For the records below, tally the lines that include the word "README" and report the number alone.

• **Extracted records**:
== Segment start ==

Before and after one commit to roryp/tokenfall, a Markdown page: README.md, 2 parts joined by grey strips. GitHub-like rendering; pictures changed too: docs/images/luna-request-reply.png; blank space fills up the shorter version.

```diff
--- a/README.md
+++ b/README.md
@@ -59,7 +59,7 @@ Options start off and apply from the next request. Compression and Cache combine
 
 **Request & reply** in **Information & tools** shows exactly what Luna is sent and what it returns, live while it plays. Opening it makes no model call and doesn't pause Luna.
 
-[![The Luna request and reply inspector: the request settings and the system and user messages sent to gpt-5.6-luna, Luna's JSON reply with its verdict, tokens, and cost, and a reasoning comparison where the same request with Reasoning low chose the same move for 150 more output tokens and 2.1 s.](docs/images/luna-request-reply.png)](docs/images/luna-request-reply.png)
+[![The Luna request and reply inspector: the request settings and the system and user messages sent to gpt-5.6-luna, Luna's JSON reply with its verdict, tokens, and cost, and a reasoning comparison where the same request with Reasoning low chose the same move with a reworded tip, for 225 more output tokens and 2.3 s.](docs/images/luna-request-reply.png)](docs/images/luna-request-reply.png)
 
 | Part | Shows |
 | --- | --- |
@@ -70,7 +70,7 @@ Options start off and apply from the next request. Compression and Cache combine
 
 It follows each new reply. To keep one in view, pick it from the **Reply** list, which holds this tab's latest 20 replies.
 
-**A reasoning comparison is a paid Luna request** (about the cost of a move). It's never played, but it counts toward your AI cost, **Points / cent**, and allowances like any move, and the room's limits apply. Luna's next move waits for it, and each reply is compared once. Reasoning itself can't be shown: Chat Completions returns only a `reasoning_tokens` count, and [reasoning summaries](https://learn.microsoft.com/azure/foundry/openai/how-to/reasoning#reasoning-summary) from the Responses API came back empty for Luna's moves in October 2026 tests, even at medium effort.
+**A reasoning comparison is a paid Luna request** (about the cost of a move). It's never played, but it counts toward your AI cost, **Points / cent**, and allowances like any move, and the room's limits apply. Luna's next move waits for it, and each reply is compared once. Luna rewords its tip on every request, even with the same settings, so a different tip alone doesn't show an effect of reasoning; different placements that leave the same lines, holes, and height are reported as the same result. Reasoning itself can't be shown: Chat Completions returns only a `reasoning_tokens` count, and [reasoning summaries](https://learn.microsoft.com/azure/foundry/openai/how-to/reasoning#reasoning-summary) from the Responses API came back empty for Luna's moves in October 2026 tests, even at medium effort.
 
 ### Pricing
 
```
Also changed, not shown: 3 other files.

== Segment end ==

• **The completed task**:
3